Please return the data that follows precisely as written, but without the images.

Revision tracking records
-------------------------

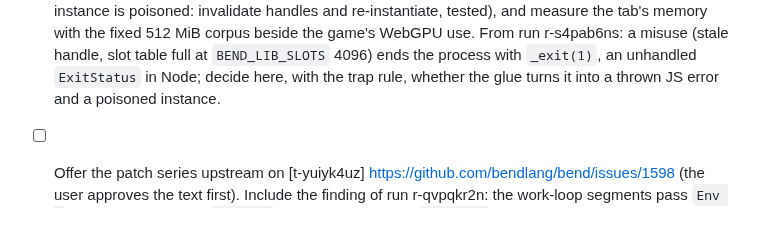
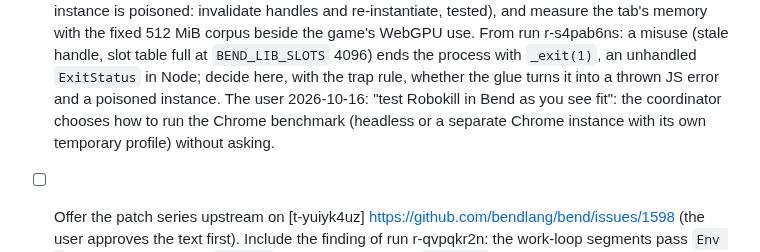
Before and after one commit to rofrol/bend-wasm, a Markdown page: TODO.md, the part around the change. Rendered like a GitHub page; blank space fills up the shorter version.

Commit message:
TODO: the user leaves Robokill testing to the coordinator
Co-Authored-By: Claude Opus 5.5 <noreply@anthropic.com>

```diff
--- a/TODO.md
+++ b/TODO.md
@@ -16,6 +16,9 @@ Plan and context: `docs/plan.md`.
   `BEND_LIB_SLOTS` 4096) ends the process with `_exit(1)`, an unhandled
   `ExitStatus` in Node; decide here, with the trap rule, whether the glue
   turns it into a thrown JS error and a poisoned instance.
+  The user 2026-10-16: "test Robokill in Bend as you see fit": the
+  coordinator chooses how to run the Chrome benchmark (headless or a
+  separate Chrome instance with its own temporary profile) without asking.
 - [ ] Offer the patch series upstream on [t-yuiyk4uz]
   https://github.com/bendlang/bend/issues/1598 (the user approves the text
   first).
```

-------------------------

• **Solution**:
Before and after one commit to rofrol/bend-wasm, a Markdown page: TODO.md, the part around the change. Rendered like a GitHub page; blank space fills up the shorter version.

Commit message:
TODO: the user leaves Robokill testing to the coordinator
Co-Authored-By: Claude Opus 5.5 <noreply@anthropic.com>

```diff
--- a/TODO.md
+++ b/TODO.md
@@ -16,6 +16,9 @@ Plan and context: `docs/plan.md`.
   `BEND_LIB_SLOTS` 4096) ends the process with `_exit(1)`, an unhandled
   `ExitStatus` in Node; decide here, with the trap rule, whether the glue
   turns it into a thrown JS error and a poisoned instance.
+  The user 2026-10-16: "test Robokill in Bend as you see fit": the
+  coordinator chooses how to run the Chrome benchmark (headless or a
+  separate Chrome instance with its own temporary profile) without asking.
 - [ ] Offer the patch series upstream on [t-yuiyk4uz]
   https://github.com/bendlang/bend/issues/1598 (the user approves the text
   first).
```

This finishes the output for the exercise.